BLM’s alleged location of the “bank” is so far inland that the waters of the Red River do not even reach it at flood stage. In May of 2015, the United States Geological Survey (USGS) measured the flow rate of the Red River at 49,800 ft3 / second—over 820 times higher than its average rate from the previous eight months. At the same time, the USGS measured the depth of the Red River in that area to be 11.88’—nearly three feet above what the National Weather Service considers flood-stage for that part of the river. In short, the river was “at flood.” Nevertheless, the water did not reach the BLM’s suggested boundary.

As a matter of law, the boundary bank necessarily falls well within the outer edges of the river’s waters when the river is at flood. State of Okl. v. State of Tex., 260 U.S. 606, 632 (1923). In distinguishing the boundary of the river from the adjacent uplands, the Supreme Court held that the riverbed does not include “lateral valleys…although temporarily overflowed in exceptional instances when the river is at flood.” Id. Put simply, BLM’s alleged boundary is flat-out wrong.

II.  BLM’s refusal to specify additional lands it claims to own along the Red River violates our Clients and the other impacted landowners’ Due Process Rights afforded under the United States Constitution

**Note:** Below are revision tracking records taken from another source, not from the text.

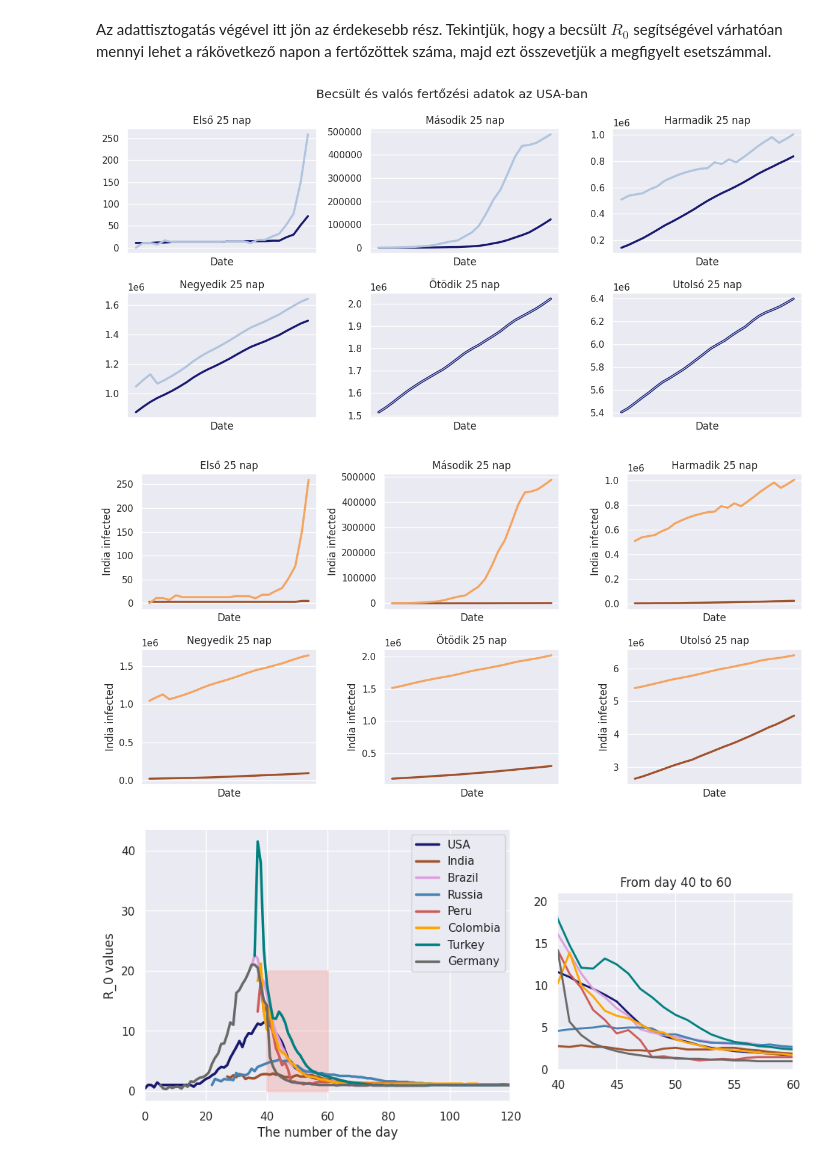
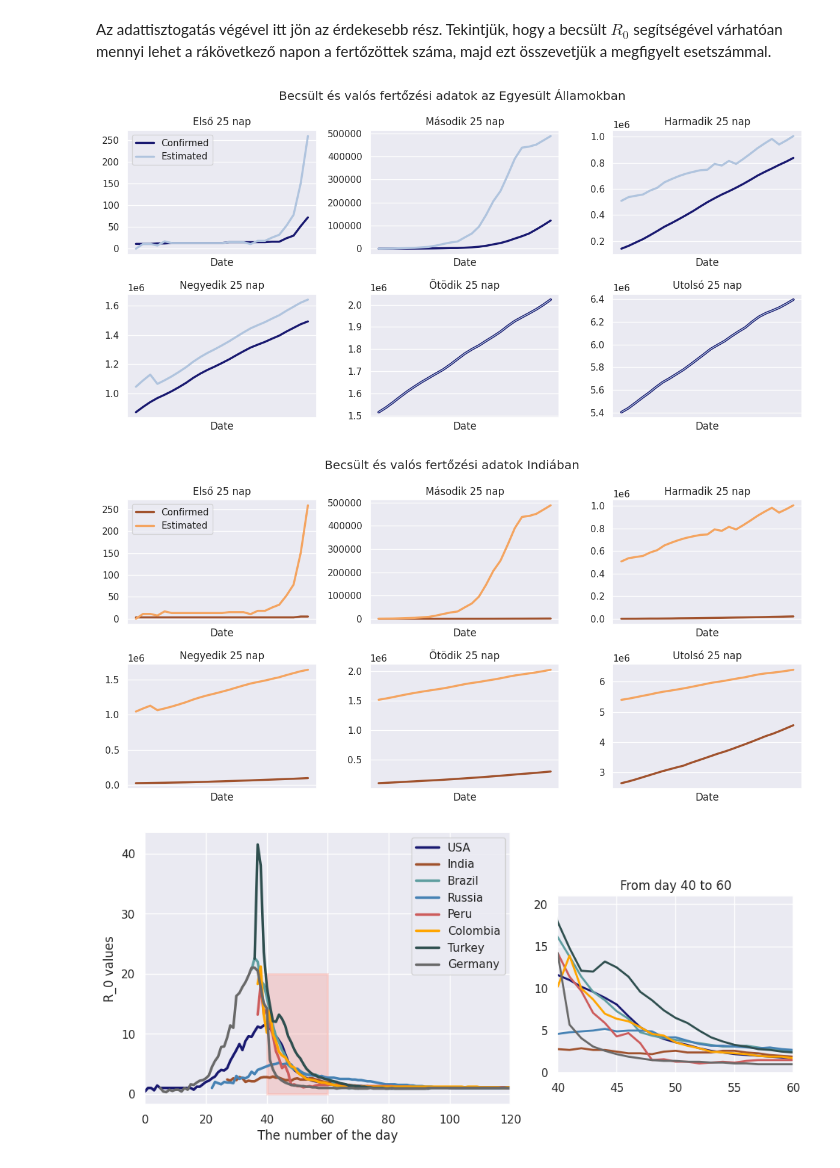
Before and after one commit to Adiklafa/Matprog, a Jupyter notebook: Basic_Reproduction_Number.ipynb, the cells around one changed output. Saved outputs shown, nothing was run; the diff lists cells and outputs as text; code cells hidden in the pictures.

```diff
--- a/Basic_Reproduction_Number.ipynb
+++ b/Basic_Reproduction_Number.ipynb
@@ -237,8 +237,8 @@ fig, axs = plt.subplots(2,3, figsize=(12,6))
 
 sns.set_theme(style="darkgrid")
 
-g1=sns.lineplot(data=Table1['USA infected'], linewidth=2.5, color='midnightblue', ax=axs[0,0])
-sns.lineplot(data=Table2['approximated'], linewidth=2.5, color='lightsteelblue', ax=axs[0,0])
+g1=sns.lineplot(data=Table1['USA infected'], linewidth=2.5, color='midnightblue', ax=axs[0,0], label='Confirmed')
+sns.lineplot(data=Table2['approximated'], linewidth=2.5, color='lightsteelblue', ax=axs[0,0], label='Estimated')
 g1.set(xticks=[])
 g1.set_ylabel(None)
 axs[0,0].set_title('Első 25 nap')
@@ -273,11 +273,12 @@ g6.set(xticks=[])
 g6.set_ylabel(None)
 axs[1,2].set_title('Utolsó 25 nap')
 
-fig.suptitle('Becsült és valós fertőzési adatok az USA-ban')
+axs[0,0].legend()
+fig.suptitle('Becsült és valós fertőzési adatok az Egyesült Államokban')
 plt.tight_layout()
 plt.show()
 # %% [output]
-[figure, old version]
+[figure, new version]
 # %%
 warnings.simplefilter(action='ignore', category=FutureWarning)
 India_approximated=[0]
@@ -315,40 +316,48 @@ fig, axs = plt.subplots(2,3, figsize=(12,6))
 
 sns.set_theme(style="darkgrid")
 
-h1=sns.lineplot(data=table1['India infected'], linewidth=2.5, color='sienna', ax=axs[0,0])
-sns.lineplot(data=table2['approximated'], linewidth=2.5, color='sandybrown', ax=axs[0,0])
+h1=sns.lineplot(data=table1['India infected'], linewidth=2.5, color='sienna', ax=axs[0,0], label='Confirmed')
+sns.lineplot(data=table2['approximated'], linewidth=2.5, color='sandybrown', ax=axs[0,0], label='Estimated')
 h1.set(xticks=[])
+h1.set_ylabel(None)
 axs[0,0].set_title('Első 25 nap')
 
 h2=sns.lineplot(data=table3['India infected'], linewidth=2.5, color='sienna', ax=axs[0,1])
 sns.lineplot(data=table4['approximated'], linewidth=2.5, color='sandybrown', ax=axs[0,1])
 h2.set(xticks=[])
+h2.set_ylabel(None)
 axs[0,1].set_title('Második 25 nap')
 
 h3=sns.lineplot(data=table5['India infected'], linewidth=2.5, color='sienna', ax=axs[0,2])
 sns.lineplot(data=table6['approximated'], linewidth=2.5, color='sandybrown', ax=axs[0,2])
 h3.set(xticks=[])
+h3.set_ylabel(None)
 axs[0,2].set_title('Harmadik 25 nap')
 
 h4=sns.lineplot(data=table7['India infected'], linewidth=2.5, color='sienna', ax=axs[1,0])
 sns.lineplot(data=table8['approximated'], linewidth=2.5, color='sandybrown', ax=axs[1,0])
 h4.set(xticks=[])
+h4.set_ylabel(None)
 axs[1,0].set_title('Negyedik 25 nap')
 
 h5=sns.lineplot(data=table9['India infected'], linewidth=2.5, color='sienna', ax=axs[1,1])
 sns.lineplot(data=table10['approximated'], linewidth=2.5, color='sandybrown', ax=axs[1,1])
 h5.set(xticks=[])
+h5.set_ylabel(None)
 axs[1,1].set_title('Ötödik 25 nap')
 
 h6=sns.lineplot(data=table11['India infected'], linewidth=2.5, color='sienna', ax=axs[1,2])
 sns.lineplot(data=table12['approximated'], linewidth=2.5, color='sandybrown', ax=axs[1,2])
 h6.set(xticks=[])
+h6.set_ylabel(None)
 axs[1,2].set_title('Utolsó 25 nap')
 
+axs[0,0].legend()
+fig.suptitle('Becsült és valós fertőzési adatok Indiában')
 plt.tight_layout()
 plt.show()
 # %% [output]
-[figure, old version]
+[figure, new version]
 # %%
 import matplotlib.patches as mpatches
 
@@ -356,7 +365,7 @@ fig, ax = plt.subplots()
 sns.set_theme(style='darkgrid')
 
 namelist=['USA', 'India', 'Brazil', 'Russia', 'Peru', 'Colombia', 'Turkey', 'Germany']
-colorlist=['midnightblue', 'sienna', 'plum', 'steelblue', 'indianred', 'orange',  'teal', 'dimgray']
+colorlist=['midnightblue', 'sienna', 'cadetblue', 'steelblue', 'indianred', 'orange',  'darkslategrey', 'dimgray']
 
 for i in range(len(namelist)):
     sns.lineplot(data=R_0_vals[namelist[i]], linewidth=2.5, color=colorlist[i], label=namelist[i])
@@ -384,4 +393,4 @@ ax2.set_title('From day 40 to 60')
 
 plt.show()
 # %% [output]
-[figure, old version]
+[figure, new version]
```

BLM Estimate MapIn addition to the surveys completed on some properties, BLM has also notified our Clients and other adjacent property owners that it will be claiming significant portions of their property at some point in the future. However, because BLM has not finished its survey—and stated during the October 13, 2015, public hearing in Ft. Worth, Texas that will not—BLM refuses to identify the boundaries of the land it claims as federal property. As a result, the property owners along the 116 mile stretch of the Red River are left in limbo, uncertain of where BLM claims their private land ends and federal land begins.

This uncertainty is no small inconvenience. The threat of federal ownership over their private property places a cloud on these property owners’ titles, greatly reducing the value of their properties. Moreover, property owners unwittingly using federal land could be basis for trespass claims against them. If a property owner builds on what turns out to be federal land, his improvements would be lost. Indeed, even excluding the public from land falling into this BLM-created “gray area” could create significant legal complications for property owners simply trying to keep strangers off of their property.

This type of legal limbo violates the Due Process guarantees of the United States Constitution. “The point of due process of the law in general is to allow citizens to order their behavior.” State Farm Mutual Automobile Insurance Co. v. Campbell, 538 U.S. 408, 418 (2003). “Elementary notions of fairness” enshrined in the Due Process Clause “dictate that a person receive fair notice the conduct that will subject him to punishment.” Id. By claiming federal ownership of large swaths of property without expressly defining its limits, BLM has violated these principles by making it impossible for affected landowners to order their affairs on their property.